Additionally, it was photographs, not Al Gore, that helped raise awareness of climate change. Photographs of melting ice caps offered visual evidence of the reality of global warming. Although, as I’ve suggested above, photographs are incapable of adequately conveying the world as the human eye sees it, they still offer a portion of that reality, and this portion is all that was required to begin the process of thinking about climate change.

I have pointed out a couple of examples where the camera has been used to promote awareness, however this is typically the exception and not the rule as man’s association with the natural world continues to be primarily one of aggression and exploitation. The camera typically serves to perpetuate this association. If we desire to expropriate the camera from this association, “we must find another relationship to nature besides reification, possession, appropriation and nostalgia” (Haraway 126). This must begin on an individual level. Rethinking our relationship with the natural world will ultimately lead us to rethink our reasons for photographing it. What is more, we must also rethink our methods of photographing and perhaps the language we use to describe the photographic process. Aphrodite Navab in her essay “Re-Picturing Photography: A Language in the Making” suggests we rethink our photographic language:
If people were to choose words that more accurately describe the particular photographic process they were talking about, then a greater variety of dimensions and layers of meaning would fill the language of photography, expanding the possible connotations of the medium and the ways of expressing the multiplicity of meanings, values, and uses of photography. (81)
Developing a new language for the photographic process may be a long-term solution to the violent mentality that often accompanies photography and might also force us to rethink our relationship with the subjects we photograph. However, things rarely change overnight, and something as engrained in culture as the language used to describe the photographic process might take some time to revisit.

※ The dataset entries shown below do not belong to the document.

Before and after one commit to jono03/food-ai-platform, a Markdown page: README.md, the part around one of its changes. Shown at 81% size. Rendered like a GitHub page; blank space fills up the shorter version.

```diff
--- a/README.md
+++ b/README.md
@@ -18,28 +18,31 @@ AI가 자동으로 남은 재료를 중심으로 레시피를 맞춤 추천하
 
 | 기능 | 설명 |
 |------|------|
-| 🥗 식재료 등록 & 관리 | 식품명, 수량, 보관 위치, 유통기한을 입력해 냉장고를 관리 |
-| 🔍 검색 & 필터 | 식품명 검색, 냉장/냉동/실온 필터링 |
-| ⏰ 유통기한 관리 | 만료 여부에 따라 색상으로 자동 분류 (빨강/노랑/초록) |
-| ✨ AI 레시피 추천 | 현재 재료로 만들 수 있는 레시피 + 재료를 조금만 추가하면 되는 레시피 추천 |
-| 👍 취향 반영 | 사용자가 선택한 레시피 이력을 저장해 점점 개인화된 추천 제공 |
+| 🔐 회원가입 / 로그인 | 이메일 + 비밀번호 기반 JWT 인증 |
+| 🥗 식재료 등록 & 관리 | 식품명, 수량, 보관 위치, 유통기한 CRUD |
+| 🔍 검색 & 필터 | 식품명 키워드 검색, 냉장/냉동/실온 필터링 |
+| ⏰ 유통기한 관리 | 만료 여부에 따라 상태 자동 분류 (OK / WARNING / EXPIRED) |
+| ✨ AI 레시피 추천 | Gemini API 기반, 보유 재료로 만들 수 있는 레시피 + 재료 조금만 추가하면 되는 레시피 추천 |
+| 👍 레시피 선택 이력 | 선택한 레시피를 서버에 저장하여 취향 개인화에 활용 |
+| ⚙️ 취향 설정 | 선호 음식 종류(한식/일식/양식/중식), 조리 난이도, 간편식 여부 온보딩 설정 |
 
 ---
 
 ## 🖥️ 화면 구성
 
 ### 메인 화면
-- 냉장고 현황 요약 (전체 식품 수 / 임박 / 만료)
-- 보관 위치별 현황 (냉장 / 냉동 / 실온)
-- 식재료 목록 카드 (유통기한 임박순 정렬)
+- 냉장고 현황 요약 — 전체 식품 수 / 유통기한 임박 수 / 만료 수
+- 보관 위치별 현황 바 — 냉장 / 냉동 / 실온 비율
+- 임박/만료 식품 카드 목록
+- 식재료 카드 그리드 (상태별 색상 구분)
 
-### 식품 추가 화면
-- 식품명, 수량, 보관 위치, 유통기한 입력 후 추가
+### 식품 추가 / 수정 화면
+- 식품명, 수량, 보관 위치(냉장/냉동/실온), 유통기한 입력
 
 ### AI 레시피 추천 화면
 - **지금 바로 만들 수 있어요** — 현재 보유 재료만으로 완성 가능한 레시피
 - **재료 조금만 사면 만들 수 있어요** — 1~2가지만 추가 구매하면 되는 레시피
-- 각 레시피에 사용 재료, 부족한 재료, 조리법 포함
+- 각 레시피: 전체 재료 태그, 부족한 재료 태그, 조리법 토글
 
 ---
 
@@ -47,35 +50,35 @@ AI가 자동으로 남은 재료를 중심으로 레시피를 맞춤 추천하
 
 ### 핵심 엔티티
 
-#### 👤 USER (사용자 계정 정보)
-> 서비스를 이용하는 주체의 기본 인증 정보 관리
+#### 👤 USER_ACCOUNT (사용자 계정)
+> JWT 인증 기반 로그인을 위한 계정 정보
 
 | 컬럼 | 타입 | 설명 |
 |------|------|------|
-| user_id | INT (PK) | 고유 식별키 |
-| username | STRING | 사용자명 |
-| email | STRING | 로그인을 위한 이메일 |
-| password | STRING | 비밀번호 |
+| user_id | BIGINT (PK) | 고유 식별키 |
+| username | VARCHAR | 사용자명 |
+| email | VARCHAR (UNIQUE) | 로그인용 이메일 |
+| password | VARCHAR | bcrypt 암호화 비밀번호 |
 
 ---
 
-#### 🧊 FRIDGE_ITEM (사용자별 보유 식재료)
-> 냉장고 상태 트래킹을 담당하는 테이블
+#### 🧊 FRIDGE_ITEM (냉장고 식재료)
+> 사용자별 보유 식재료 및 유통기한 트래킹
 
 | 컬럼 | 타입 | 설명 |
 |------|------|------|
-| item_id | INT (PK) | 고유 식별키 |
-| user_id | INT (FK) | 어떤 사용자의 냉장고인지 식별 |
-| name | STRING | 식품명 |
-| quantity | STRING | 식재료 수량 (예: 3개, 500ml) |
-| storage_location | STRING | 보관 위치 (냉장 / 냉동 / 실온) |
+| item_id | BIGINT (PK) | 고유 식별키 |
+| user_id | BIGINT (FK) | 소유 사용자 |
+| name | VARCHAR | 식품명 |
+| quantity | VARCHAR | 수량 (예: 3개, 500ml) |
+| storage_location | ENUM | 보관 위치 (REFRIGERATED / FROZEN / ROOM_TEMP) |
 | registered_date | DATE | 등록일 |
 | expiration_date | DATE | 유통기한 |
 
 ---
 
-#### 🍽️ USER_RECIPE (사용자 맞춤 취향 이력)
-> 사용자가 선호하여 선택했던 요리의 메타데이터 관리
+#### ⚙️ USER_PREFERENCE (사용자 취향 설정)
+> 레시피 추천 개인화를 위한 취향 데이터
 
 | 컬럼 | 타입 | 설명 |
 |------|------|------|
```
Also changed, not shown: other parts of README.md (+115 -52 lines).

There really isn’t a way to neatly wrap up this conclusion other than to say that as a photographer I have spent a good amount of time rethinking my reasons for photographing the people, places and objects I choose to photograph, and simply put, I do not take as many photographs as I used to. Photographing landscapes used to be of great interest to me. However, now I choose to put the camera away and simply enjoy the view for what it is, the natural world. Rethinking my reasons for photographing the natural world takes time and effort, but if I am to ever have a relationship other than possession and nostalgia with the natural world, the time and effort are a small price to pay.
Photos (in order of appearance)

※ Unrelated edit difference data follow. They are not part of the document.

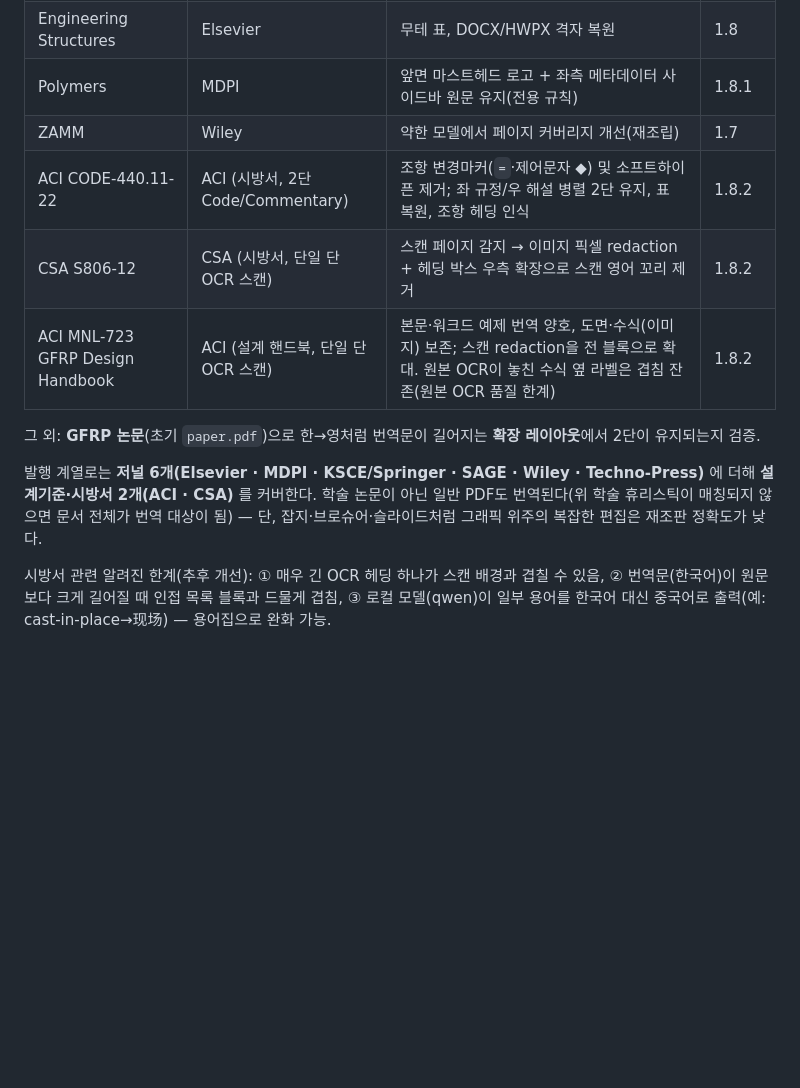
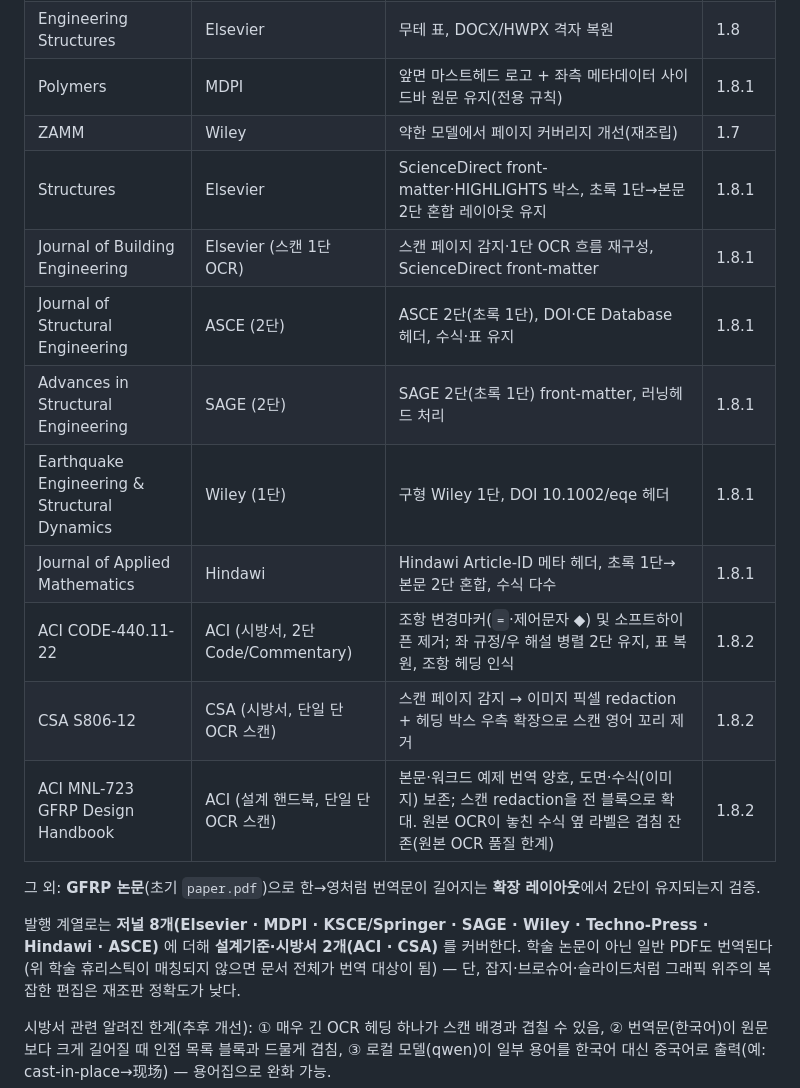
Before and after one commit to mikwon3/PDF-translator, a Markdown page: desktop/paperko/README.md, the part around the change. Rendered like a GitHub page; blank space fills up the shorter version.

```diff
--- a/desktop/paperko/README.md
+++ b/desktop/paperko/README.md
@@ -71,6 +71,12 @@ PaperKo는 저널별 고정 템플릿을 두지 않고 **범용 레이아웃 분
 | Engineering Structures | Elsevier | 무테 표, DOCX/HWPX 격자 복원 | 1.8 |
 | Polymers | MDPI | 앞면 마스트헤드 로고 + 좌측 메타데이터 사이드바 원문 유지(전용 규칙) | 1.8.1 |
 | ZAMM | Wiley | 약한 모델에서 페이지 커버리지 개선(재조립) | 1.7 |
+| Structures | Elsevier | ScienceDirect front-matter·HIGHLIGHTS 박스, 초록 1단→본문 2단 혼합 레이아웃 유지 | 1.8.1 |
+| Journal of Building Engineering | Elsevier (스캔 1단 OCR) | 스캔 페이지 감지·1단 OCR 흐름 재구성, ScienceDirect front-matter | 1.8.1 |
+| Journal of Structural Engineering | ASCE (2단) | ASCE 2단(초록 1단), DOI·CE Database 헤더, 수식·표 유지 | 1.8.1 |
+| Advances in Structural Engineering | SAGE (2단) | SAGE 2단(초록 1단) front-matter, 러닝헤드 처리 | 1.8.1 |
+| Earthquake Engineering & Structural Dynamics | Wiley (1단) | 구형 Wiley 1단, DOI 10.1002/eqe 헤더 | 1.8.1 |
+| Journal of Applied Mathematics | Hindawi | Hindawi Article-ID 메타 헤더, 초록 1단→본문 2단 혼합, 수식 다수 | 1.8.1 |
 | ACI CODE-440.11-22 | ACI (시방서, 2단 Code/Commentary) | 조항 변경마커(`=`·제어문자 ◆) 및 소프트하이픈 제거; 좌 규정/우 해설 병렬 2단 유지, 표 복원, 조항 헤딩 인식 | 1.8.2 |
 | CSA S806-12 | CSA (시방서, 단일 단 OCR 스캔) | 스캔 페이지 감지 → 이미지 픽셀 redaction + 헤딩 박스 우측 확장으로 스캔 영어 꼬리 제거 | 1.8.2 |
 | ACI MNL-723 GFRP Design Handbook | ACI (설계 핸드북, 단일 단 OCR 스캔) | 본문·워크드 예제 번역 양호, 도면·수식(이미지) 보존; 스캔 redaction을 전 블록으로 확대. 원본 OCR이 놓친 수식 옆 라벨은 겹침 잔존(원본 OCR 품질 한계) | 1.8.2 |
@@ -78,8 +84,8 @@ PaperKo는 저널별 고정 템플릿을 두지 않고 **범용 레이아웃 분
 그 외: **GFRP 논문**(초기 `paper.pdf`)으로 한→영처럼 번역문이 길어지는 **확장 레이아웃**에서
 2단이 유지되는지 검증.
 
-발행 계열로는 **저널 6개(Elsevier · MDPI · KSCE/Springer · SAGE · Wiley · Techno-Press)** 에
-더해 **설계기준·시방서 2개(ACI · CSA)** 를 커버한다. 학술 논문이 아닌 일반 PDF도 번역된다(위
+발행 계열로는 **저널 8개(Elsevier · MDPI · KSCE/Springer · SAGE · Wiley · Techno-Press ·
+Hindawi · ASCE)** 에 더해 **설계기준·시방서 2개(ACI · CSA)** 를 커버한다. 학술 논문이 아닌 일반 PDF도 번역된다(위
 학술 휴리스틱이 매칭되지 않으면 문서 전체가 번역 대상이 됨) — 단, 잡지·브로슈어·슬라이드처럼
 그래픽 위주의 복잡한 편집은 재조판 정확도가 낮다.
 
```
Also changed, not shown: CHANGELOG.md (+8 -0 lines), README.md (+4 -1 lines).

  1. Photograph capture of an extreme closeup of King Kong’s eyes (01:11:42) from the film King Kong, directed by Peter Jackson (2006).

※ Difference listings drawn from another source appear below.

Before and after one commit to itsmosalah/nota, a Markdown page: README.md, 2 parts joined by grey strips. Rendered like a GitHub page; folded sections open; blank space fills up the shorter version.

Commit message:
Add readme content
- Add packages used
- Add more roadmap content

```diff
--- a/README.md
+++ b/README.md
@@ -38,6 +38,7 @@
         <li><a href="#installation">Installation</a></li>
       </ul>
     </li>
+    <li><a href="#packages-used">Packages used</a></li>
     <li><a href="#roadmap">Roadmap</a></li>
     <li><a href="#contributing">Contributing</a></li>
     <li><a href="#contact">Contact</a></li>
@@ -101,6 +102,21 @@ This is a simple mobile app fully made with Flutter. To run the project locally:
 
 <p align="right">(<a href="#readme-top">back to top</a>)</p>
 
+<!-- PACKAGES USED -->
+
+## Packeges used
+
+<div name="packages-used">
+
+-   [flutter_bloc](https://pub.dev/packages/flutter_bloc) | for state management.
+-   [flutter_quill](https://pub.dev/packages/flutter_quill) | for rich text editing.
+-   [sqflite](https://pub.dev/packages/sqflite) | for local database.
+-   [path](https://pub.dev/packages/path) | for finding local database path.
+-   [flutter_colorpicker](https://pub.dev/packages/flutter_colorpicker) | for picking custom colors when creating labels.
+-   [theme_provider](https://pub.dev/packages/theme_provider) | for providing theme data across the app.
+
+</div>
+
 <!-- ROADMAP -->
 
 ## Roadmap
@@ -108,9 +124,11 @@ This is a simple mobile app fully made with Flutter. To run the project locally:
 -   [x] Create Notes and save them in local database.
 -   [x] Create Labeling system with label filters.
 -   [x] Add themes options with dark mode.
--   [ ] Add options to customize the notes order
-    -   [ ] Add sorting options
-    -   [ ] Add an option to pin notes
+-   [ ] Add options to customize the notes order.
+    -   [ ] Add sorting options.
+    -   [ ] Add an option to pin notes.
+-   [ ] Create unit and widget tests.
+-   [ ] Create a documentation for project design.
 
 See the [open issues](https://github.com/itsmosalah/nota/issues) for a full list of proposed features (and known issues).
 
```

  2. Photograph capture of a bald eagle with a portion of the Grand Canyon in the background (00:20:20) from the film Winged Migration, directed by Jacques Perrin, Jacques Cluzaud and Michel Debats (2001).
  3. “The Tetons—Snake River,” Wyoming, by Ansel Adams (1942).
  1. Information on Topsy obtained through Wikipedia: The video of Topsy’s archaic electrocution may be viewed on Youtube:
  2. Copyright Stacy Alaimo, although I do believe her phrase was “environmental porn.”
Works Cited

A complete works cited may be viewed here.